__TASK STATEMENT__: Each line below with the string "notebook" should be copied.
+++ EXTRACTED INFORMATION
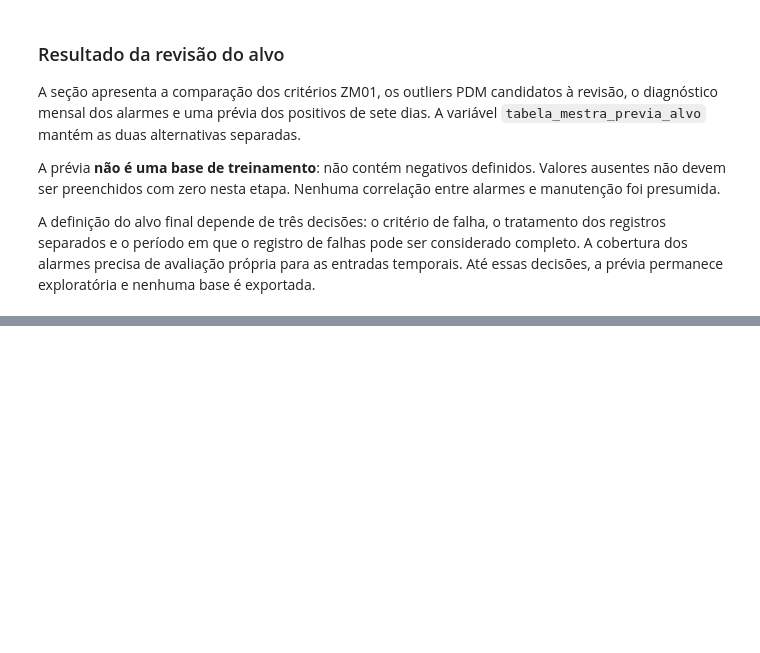
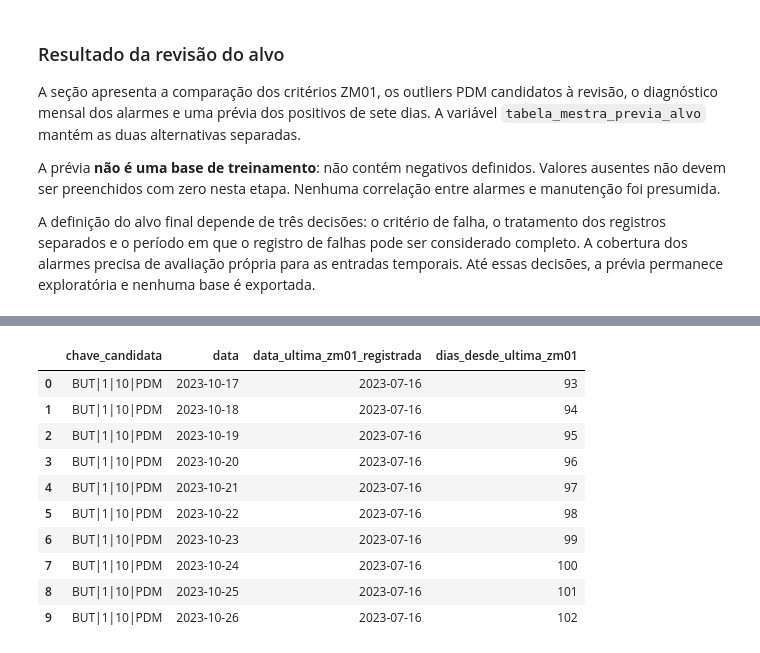
Before and after one commit to joaocardosodias/Lumem, a Jupyter notebook: models/modelo-rnn-1/01-criacao-tabela-mestra.ipynb, the cells around one changed output, grey strips where cells are left out. Cells and saved outputs as stored; diff of their text form; code cells hidden in the pictures; blank space fills up the shorter version.

```diff
--- a/models/modelo-rnn-1/01-criacao-tabela-mestra.ipynb
+++ b/models/modelo-rnn-1/01-criacao-tabela-mestra.ipynb
@@ -1590,0 +1660,47 @@ A definição do alvo final depende de três decisões: o critério de falha, o
+# %%
+# Histórico elegível anterior ao início do calendário.
+historico_zm01 = corretivas_sem_ambiguidade["ZM01"]
+zm01_anteriores = historico_zm01.loc[
+    historico_zm01["chave_candidata"].isin(portas["chave_candidata"])
+    & historico_zm01["data_avaria"].lt(DATA_INICIO)
+]
+ultima_zm01_antes = zm01_anteriores.groupby("chave_candidata")["data_avaria"].max()
+
+# Marcação das datas com registros dentro do calendário.
+tem_zm01_no_dia = tabela_mestra_historico["qtd_ordens_zm01_inicio_avaria"].gt(0)
+tabela_mestra_historico["data_ultima_zm01_registrada"] = (
+    tabela_mestra_historico["data"].where(tem_zm01_no_dia)
+)
+
+# Propagação para a frente, sempre dentro da mesma porta.
+tabela_mestra_historico["data_ultima_zm01_registrada"] = (
+    tabela_mestra_historico.groupby("chave_candidata")["data_ultima_zm01_registrada"].ffill()
+)
+
+# Uso da última avaria anterior ao calendário quando houver registro.
+tabela_mestra_historico["data_ultima_zm01_registrada"] = (
+    tabela_mestra_historico["data_ultima_zm01_registrada"].fillna(
+        tabela_mestra_historico["chave_candidata"].map(ultima_zm01_antes)
+    )
+)
+
+tabela_mestra_historico["dias_desde_ultima_zm01"] = (
+    tabela_mestra_historico["data"]
+    - tabela_mestra_historico["data_ultima_zm01_registrada"]
+).dt.days.astype("Int64")
+
+display(tabela_mestra_historico[[
+    "chave_candidata", "data", "data_ultima_zm01_registrada", "dias_desde_ultima_zm01",
+]].head(10))
+# %% [output]
+|  | chave_candidata | data | data_ultima_zm01_registrada | dias_desde_ultima_zm01 |
+| 0 | BUT|1|10|PDM | 2023-10-17 | 2023-07-16 | 93 |
+| 1 | BUT|1|10|PDM | 2023-10-18 | 2023-07-16 | 94 |
+| 2 | BUT|1|10|PDM | 2023-10-19 | 2023-07-16 | 95 |
+| 3 | BUT|1|10|PDM | 2023-10-20 | 2023-07-16 | 96 |
+| 4 | BUT|1|10|PDM | 2023-10-21 | 2023-07-16 | 97 |
+| 5 | BUT|1|10|PDM | 2023-10-22 | 2023-07-16 | 98 |
+| 6 | BUT|1|10|PDM | 2023-10-23 | 2023-07-16 | 99 |
+| 7 | BUT|1|10|PDM | 2023-10-24 | 2023-07-16 | 100 |
+| 8 | BUT|1|10|PDM | 2023-10-25 | 2023-07-16 | 101 |
+| 9 | BUT|1|10|PDM | 2023-10-26 | 2023-07-16 | 102 |
```
Also changed, not shown: parts of 9 cells of this notebook.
++++++
__RESPONSE TO THE TASK__:
Before and after one commit to joaocardosodias/Lumem, a Jupyter notebook: models/modelo-rnn-1/01-criacao-tabela-mestra.ipynb, the cells around one changed output, grey strips where cells are left out. Cells and saved outputs as stored; diff of their text form; code cells hidden in the pictures; blank space fills up the shorter version.
Also changed, not shown: parts of 9 cells of this notebook.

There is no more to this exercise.